SUPPLIED DATA below:

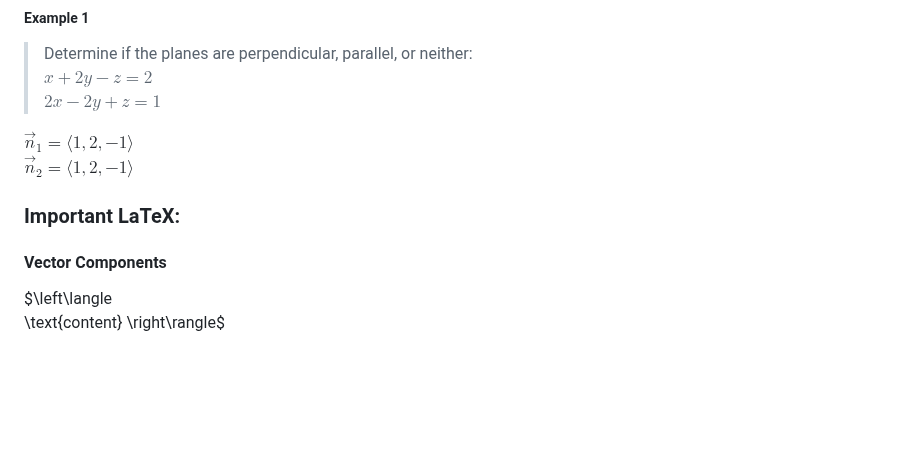
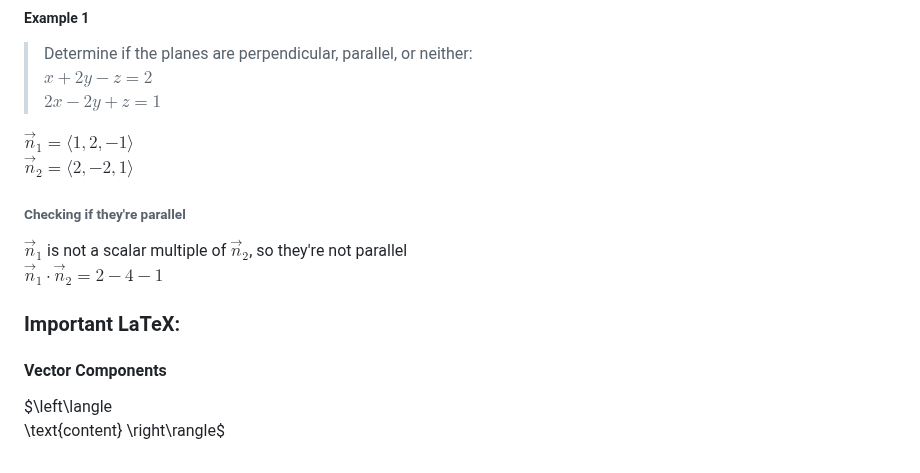
Before and after one commit to sandervonk/LC, a Markdown page: multi.md, the part around the change. Rendered like a GitHub page; blank space fills up the shorter version.

Commit message:
multi.md updated from https://stackeditpro.io/

```diff
--- a/multi.md
+++ b/multi.md
@@ -245,7 +245,11 @@ To find if plarnes are perpendicular or parallel, find the dot product of their
 > $2x-2y+z=1$
 
 $\vec n_1 = \langle 1,2,-1 \rangle$
-$\vec n_2 = \langle 1,2,-1 \rangle$
+$\vec n_2 = \langle 2,-2,1 \rangle$
+
+###### Checking if they're parallel
+$\vec n_1$ is not a scalar multiple of $\vec n_2$, so they're not parallel
+$\vec n_1 \cdot \vec n_2 = 2-4-1$
 
 
 
@@ -258,8 +262,8 @@ $\left\langle
 	\text{content}
 \right\rangle$
 <!--stackedit_data:
-eyJoaXN0b3J5IjpbLTE0MDc1NTM5NzMsLTEyODM4MTcyMzgsLT
-E3NzUwODQxOTUsLTExNTg2NDk3LC02MTg0MTE3NjUsMTA0NDQ5
-ODUyMSwtOTA2NDM4ODgyLDE5NTc4NzkzNTksMTYwNzQ4OTc0My
-wtMTgzNTE3NTY2NF19
+eyJoaXN0b3J5IjpbLTQ2ODQ5NTg3MywtMTI4MzgxNzIzOCwtMT
+c3NTA4NDE5NSwtMTE1ODY0OTcsLTYxODQxMTc2NSwxMDQ0NDk4
+NTIxLC05MDY0Mzg4ODIsMTk1Nzg3OTM1OSwxNjA3NDg5NzQzLC
+0xODM1MTc1NjY0XX0=
 -->
```
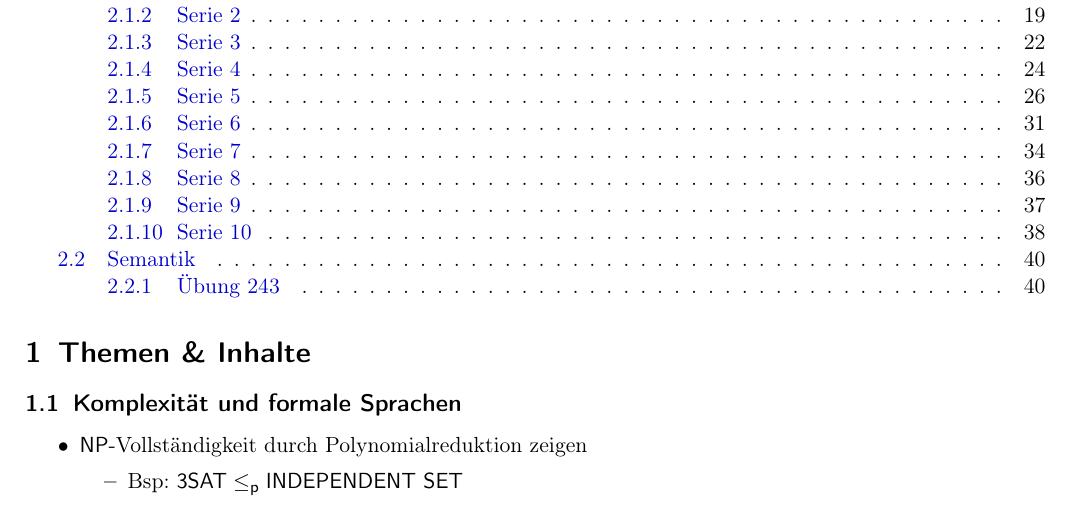
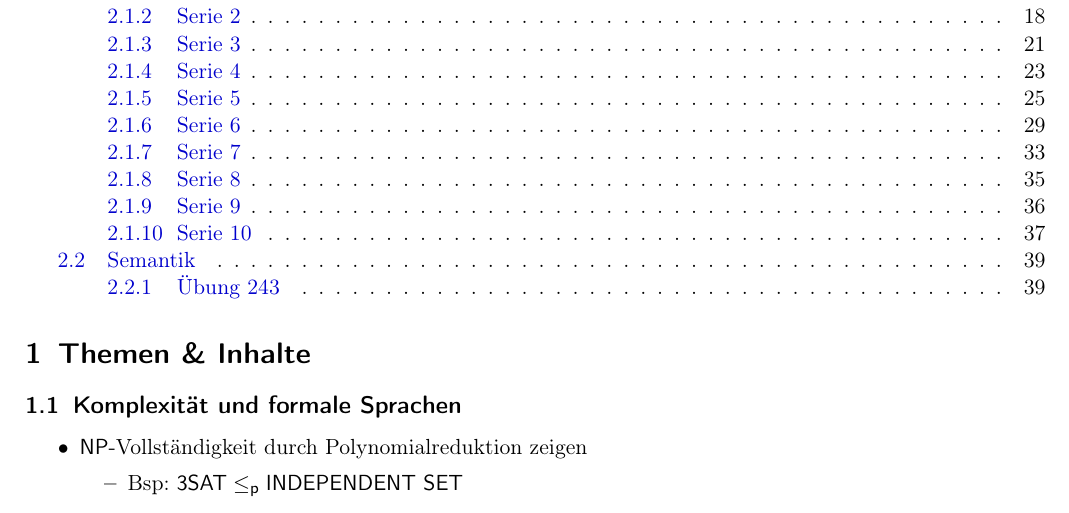
Before and after one commit to hutchison/theoretische-informatik, a LaTeX document (klausurvorbereitung.tex): part of page 1 of 41 before the commit and part of page 1 of 40 after it, cut so that both start at the same text. Compiled offline with pdfLaTeX.

Commit message:
Entfernt die "headings" Option von fullpage.

```diff
--- a/klausurvorbereitung.tex
+++ b/klausurvorbereitung.tex
@@ -9,7 +9,7 @@
 
 \usepackage[
   cm,
-  headings
+  %headings
 ]{fullpage}
 \usepackage[ngerman]{babel}
 \usepackage{amsmath}
```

End of SUPPLIED DATA.

[EXERCISE DESCRIPTION] Above are the records; copy every line in them that holds the word "fullpage".

[SOLVED PROBLEM]
Entfernt die "headings" Option von fullpage.
 ]{fullpage}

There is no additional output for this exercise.